Required work:
Return all lines in the data where the string "NVDA" can be found.

Records from a data collection:
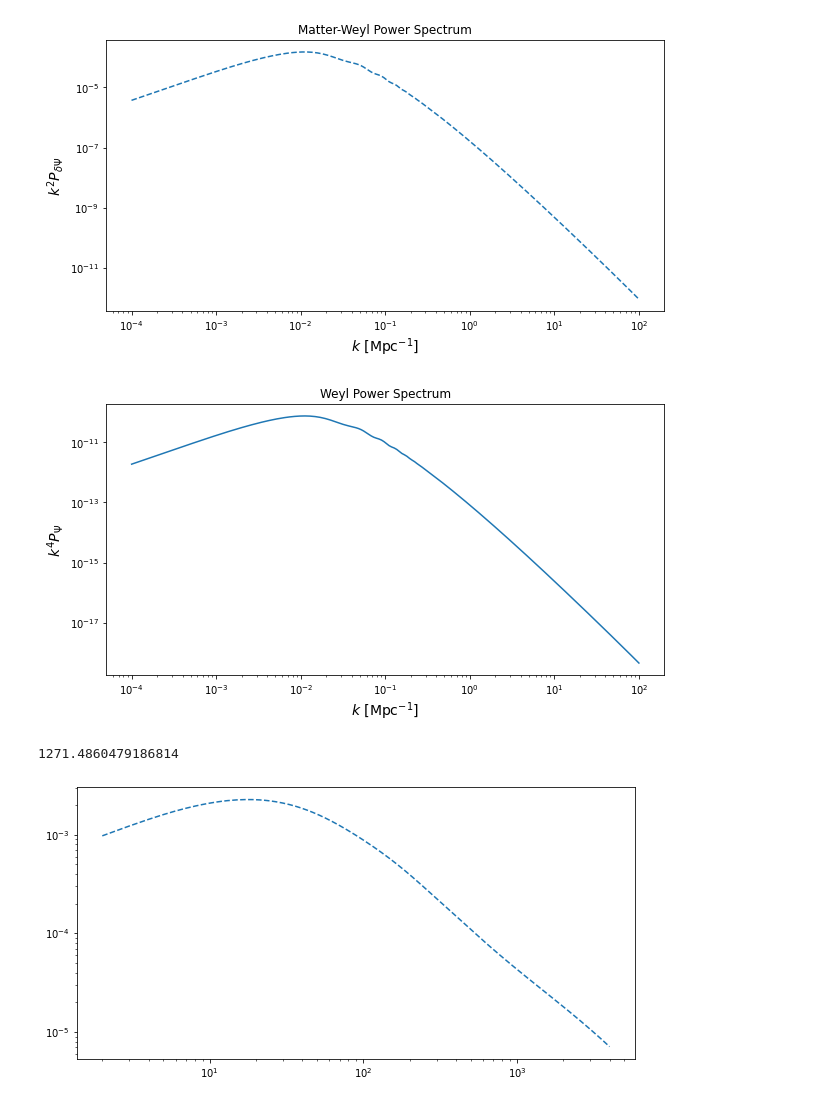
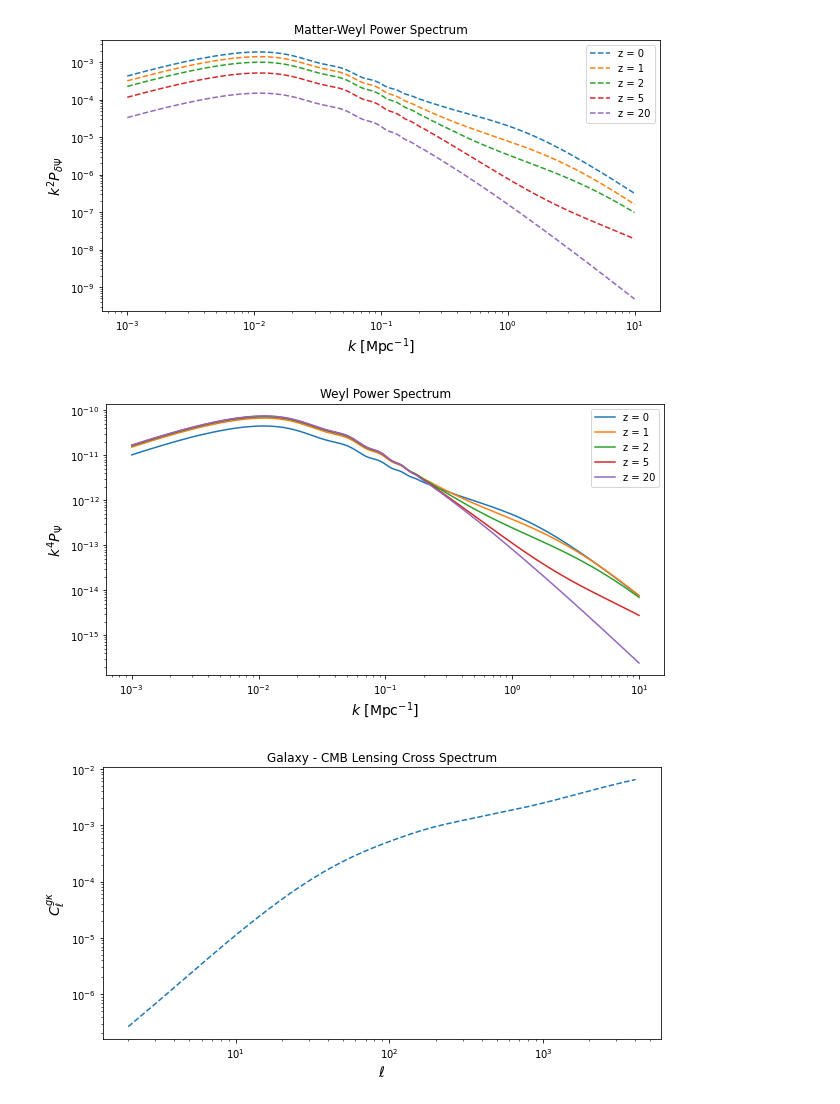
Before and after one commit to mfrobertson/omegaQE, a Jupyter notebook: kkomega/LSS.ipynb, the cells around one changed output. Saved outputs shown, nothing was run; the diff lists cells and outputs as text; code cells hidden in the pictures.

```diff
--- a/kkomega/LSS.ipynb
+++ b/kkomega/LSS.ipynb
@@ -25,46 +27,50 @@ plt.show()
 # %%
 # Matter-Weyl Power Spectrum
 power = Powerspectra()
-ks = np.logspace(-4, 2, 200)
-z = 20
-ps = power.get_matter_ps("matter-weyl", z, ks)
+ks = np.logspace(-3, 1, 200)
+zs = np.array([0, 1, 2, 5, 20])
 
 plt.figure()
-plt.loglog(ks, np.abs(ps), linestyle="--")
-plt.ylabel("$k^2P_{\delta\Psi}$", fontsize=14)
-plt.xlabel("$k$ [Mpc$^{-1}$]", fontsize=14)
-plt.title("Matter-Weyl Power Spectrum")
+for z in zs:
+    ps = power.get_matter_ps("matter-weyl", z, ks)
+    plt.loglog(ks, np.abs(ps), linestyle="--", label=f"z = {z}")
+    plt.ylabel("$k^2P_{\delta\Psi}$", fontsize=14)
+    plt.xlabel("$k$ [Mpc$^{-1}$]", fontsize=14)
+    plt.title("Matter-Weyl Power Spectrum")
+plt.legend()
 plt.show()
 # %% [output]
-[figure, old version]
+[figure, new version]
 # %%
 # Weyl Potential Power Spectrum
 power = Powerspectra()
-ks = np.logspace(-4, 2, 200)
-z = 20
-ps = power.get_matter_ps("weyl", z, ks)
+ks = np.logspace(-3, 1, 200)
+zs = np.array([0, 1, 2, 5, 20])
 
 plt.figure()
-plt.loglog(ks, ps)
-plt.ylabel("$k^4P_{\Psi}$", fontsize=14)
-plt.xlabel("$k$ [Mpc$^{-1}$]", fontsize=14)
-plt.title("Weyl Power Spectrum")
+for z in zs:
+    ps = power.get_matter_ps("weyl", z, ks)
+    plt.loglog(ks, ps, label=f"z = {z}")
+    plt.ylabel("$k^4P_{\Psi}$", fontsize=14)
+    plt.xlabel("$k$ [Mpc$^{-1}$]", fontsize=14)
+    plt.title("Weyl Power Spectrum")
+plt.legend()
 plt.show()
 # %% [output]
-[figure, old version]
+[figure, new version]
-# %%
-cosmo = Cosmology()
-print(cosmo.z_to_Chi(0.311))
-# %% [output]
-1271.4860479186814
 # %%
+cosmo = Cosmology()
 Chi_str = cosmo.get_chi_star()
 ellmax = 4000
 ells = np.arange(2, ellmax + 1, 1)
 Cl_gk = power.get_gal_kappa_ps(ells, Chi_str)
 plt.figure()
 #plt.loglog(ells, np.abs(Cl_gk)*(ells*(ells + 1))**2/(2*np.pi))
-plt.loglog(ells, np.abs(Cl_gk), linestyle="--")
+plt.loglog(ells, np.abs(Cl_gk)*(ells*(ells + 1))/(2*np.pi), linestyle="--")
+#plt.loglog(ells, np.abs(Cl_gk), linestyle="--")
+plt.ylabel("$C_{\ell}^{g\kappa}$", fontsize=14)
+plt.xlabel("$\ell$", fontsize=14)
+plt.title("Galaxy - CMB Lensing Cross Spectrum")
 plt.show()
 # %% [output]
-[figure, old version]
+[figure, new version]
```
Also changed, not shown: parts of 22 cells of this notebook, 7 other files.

==

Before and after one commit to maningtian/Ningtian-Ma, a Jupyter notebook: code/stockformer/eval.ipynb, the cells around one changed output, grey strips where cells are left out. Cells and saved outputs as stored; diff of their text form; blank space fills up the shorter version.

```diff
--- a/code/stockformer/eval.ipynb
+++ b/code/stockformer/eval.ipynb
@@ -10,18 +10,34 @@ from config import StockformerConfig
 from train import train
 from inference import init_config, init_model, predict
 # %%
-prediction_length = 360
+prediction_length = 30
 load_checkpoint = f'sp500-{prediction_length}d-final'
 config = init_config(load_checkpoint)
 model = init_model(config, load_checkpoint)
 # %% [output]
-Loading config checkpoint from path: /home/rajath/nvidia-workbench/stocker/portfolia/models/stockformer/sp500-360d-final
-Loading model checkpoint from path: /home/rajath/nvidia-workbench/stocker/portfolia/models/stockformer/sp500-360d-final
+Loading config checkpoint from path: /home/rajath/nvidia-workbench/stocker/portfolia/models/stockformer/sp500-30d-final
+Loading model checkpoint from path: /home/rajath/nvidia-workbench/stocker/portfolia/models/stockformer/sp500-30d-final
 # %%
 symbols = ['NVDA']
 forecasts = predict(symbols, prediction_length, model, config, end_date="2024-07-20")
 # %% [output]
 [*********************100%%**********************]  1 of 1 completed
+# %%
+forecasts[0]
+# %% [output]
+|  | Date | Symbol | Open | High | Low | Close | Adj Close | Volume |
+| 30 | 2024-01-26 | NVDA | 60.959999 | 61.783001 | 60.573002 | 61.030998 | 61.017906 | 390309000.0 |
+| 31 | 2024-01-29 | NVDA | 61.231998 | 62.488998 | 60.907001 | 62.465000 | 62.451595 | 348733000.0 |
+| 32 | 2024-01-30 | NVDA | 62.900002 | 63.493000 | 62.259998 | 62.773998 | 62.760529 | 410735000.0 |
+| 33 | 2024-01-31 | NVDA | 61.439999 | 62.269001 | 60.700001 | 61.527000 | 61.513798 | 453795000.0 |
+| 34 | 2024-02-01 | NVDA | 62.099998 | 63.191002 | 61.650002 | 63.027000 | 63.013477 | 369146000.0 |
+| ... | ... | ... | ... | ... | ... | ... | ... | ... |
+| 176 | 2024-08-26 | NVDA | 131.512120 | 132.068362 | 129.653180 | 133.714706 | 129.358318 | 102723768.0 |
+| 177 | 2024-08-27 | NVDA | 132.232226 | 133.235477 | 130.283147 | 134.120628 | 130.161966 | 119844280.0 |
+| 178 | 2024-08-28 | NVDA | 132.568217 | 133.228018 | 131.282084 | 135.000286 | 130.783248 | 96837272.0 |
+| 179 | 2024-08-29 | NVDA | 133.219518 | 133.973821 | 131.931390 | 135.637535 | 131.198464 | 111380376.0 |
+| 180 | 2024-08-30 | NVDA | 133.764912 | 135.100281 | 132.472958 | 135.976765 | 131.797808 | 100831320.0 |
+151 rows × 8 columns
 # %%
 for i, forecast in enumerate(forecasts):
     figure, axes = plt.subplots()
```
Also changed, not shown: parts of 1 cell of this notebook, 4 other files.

* * *

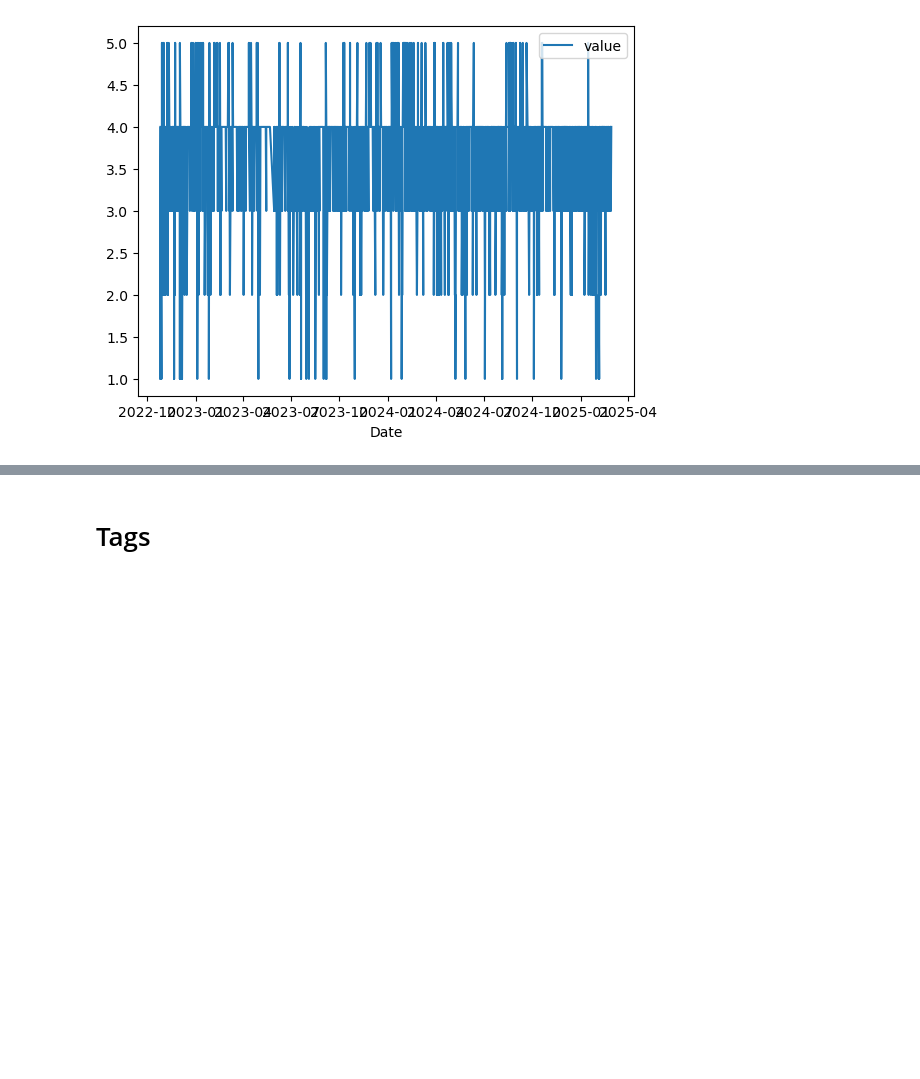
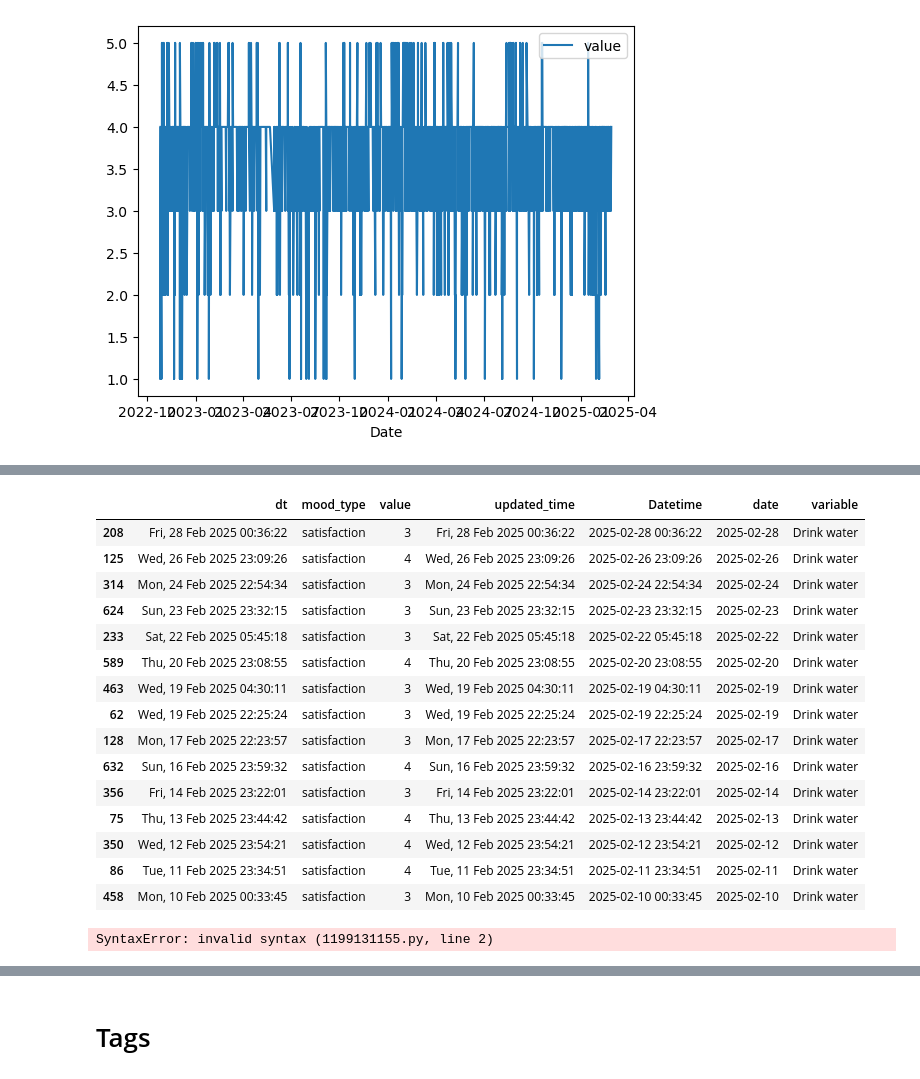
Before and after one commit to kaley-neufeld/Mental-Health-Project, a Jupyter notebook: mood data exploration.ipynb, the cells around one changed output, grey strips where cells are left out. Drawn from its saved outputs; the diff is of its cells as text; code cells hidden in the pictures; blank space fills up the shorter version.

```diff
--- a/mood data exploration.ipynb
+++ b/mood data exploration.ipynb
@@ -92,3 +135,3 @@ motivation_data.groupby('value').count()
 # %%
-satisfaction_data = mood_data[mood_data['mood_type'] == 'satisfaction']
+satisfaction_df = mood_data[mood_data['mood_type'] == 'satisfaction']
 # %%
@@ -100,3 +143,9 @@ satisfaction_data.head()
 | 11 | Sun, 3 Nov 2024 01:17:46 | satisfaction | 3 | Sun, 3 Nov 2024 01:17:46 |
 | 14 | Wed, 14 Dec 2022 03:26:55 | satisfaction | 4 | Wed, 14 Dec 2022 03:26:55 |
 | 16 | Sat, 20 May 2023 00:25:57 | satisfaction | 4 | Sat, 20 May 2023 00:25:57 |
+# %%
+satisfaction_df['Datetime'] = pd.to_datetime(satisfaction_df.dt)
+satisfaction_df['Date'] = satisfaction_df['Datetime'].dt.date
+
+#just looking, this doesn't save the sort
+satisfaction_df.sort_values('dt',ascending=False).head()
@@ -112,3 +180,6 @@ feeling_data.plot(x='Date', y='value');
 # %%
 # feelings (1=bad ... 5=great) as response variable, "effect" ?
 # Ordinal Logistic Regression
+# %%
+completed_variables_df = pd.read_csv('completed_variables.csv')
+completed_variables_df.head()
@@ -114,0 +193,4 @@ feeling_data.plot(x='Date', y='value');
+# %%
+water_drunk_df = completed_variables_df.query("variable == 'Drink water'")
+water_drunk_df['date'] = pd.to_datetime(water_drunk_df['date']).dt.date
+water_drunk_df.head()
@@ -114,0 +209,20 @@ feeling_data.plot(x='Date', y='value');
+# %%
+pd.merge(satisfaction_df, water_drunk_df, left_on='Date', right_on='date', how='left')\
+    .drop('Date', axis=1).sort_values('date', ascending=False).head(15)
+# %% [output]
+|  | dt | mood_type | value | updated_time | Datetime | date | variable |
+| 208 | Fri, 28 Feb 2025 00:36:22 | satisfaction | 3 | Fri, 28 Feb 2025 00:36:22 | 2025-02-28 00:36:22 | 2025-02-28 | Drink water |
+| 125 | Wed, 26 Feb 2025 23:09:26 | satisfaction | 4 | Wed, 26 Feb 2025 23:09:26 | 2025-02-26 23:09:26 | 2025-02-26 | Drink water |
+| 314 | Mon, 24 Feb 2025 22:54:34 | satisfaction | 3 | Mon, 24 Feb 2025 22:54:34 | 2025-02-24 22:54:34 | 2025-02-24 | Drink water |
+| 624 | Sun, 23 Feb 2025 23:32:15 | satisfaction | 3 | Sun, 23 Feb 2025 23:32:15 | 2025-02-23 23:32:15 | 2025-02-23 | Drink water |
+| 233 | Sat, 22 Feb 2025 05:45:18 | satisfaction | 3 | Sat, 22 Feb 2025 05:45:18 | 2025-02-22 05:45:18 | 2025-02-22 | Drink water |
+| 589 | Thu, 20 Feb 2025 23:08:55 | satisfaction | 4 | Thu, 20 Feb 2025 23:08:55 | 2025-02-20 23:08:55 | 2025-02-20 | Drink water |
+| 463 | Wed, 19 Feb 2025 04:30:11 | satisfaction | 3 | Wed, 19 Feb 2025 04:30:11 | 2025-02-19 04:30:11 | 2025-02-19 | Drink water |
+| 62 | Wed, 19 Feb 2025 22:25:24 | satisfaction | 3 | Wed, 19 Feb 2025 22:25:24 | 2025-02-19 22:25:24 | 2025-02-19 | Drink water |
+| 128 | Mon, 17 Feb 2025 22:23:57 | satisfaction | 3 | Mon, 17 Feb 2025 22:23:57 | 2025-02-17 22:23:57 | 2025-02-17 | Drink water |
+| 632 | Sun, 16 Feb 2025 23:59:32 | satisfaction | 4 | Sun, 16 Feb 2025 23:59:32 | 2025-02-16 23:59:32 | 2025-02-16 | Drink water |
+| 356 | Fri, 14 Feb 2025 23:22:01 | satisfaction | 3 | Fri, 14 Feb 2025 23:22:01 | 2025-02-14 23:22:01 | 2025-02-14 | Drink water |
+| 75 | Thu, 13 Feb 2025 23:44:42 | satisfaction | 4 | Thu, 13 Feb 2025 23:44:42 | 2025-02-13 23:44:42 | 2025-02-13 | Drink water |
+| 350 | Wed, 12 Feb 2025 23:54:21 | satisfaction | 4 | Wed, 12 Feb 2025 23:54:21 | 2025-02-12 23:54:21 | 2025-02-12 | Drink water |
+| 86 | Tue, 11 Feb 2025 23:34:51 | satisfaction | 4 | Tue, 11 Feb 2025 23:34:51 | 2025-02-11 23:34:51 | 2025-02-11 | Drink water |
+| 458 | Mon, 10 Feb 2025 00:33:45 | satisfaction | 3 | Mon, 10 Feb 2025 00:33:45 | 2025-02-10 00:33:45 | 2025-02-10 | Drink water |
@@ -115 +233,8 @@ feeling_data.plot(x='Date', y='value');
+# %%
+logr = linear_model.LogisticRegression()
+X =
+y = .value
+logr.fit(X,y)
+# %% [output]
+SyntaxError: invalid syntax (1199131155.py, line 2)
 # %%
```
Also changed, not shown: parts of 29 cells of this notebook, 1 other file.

Reply to the task:
 symbols = ['NVDA']
+| 30 | 2024-01-26 | NVDA | 60.959999 | 61.783001 | 60.573002 | 61.030998 | 61.017906 | 390309000.0 |
+| 31 | 2024-01-29 | NVDA | 61.231998 | 62.488998 | 60.907001 | 62.465000 | 62.451595 | 348733000.0 |
+| 32 | 2024-01-30 | NVDA | 62.900002 | 63.493000 | 62.259998 | 62.773998 | 62.760529 | 410735000.0 |
+| 33 | 2024-01-31 | NVDA | 61.439999 | 62.269001 | 60.700001 | 61.527000 | 61.513798 | 453795000.0 |
+| 34 | 2024-02-01 | NVDA | 62.099998 | 63.191002 | 61.650002 | 63.027000 | 63.013477 | 369146000.0 |
+| 176 | 2024-08-26 | NVDA | 131.512120 | 132.068362 | 129.653180 | 133.714706 | 129.358318 | 102723768.0 |
+| 177 | 2024-08-27 | NVDA | 132.232226 | 133.235477 | 130.283147 | 134.120628 | 130.161966 | 119844280.0 |
+| 178 | 2024-08-28 | NVDA | 132.568217 | 133.228018 | 131.282084 | 135.000286 | 130.783248 | 96837272.0 |
+| 179 | 2024-08-29 | NVDA | 133.219518 | 133.973821 | 131.931390 | 135.637535 | 131.198464 | 111380376.0 |
+| 180 | 2024-08-30 | NVDA | 133.764912 | 135.100281 | 132.472958 | 135.976765 | 131.797808 | 100831320.0 |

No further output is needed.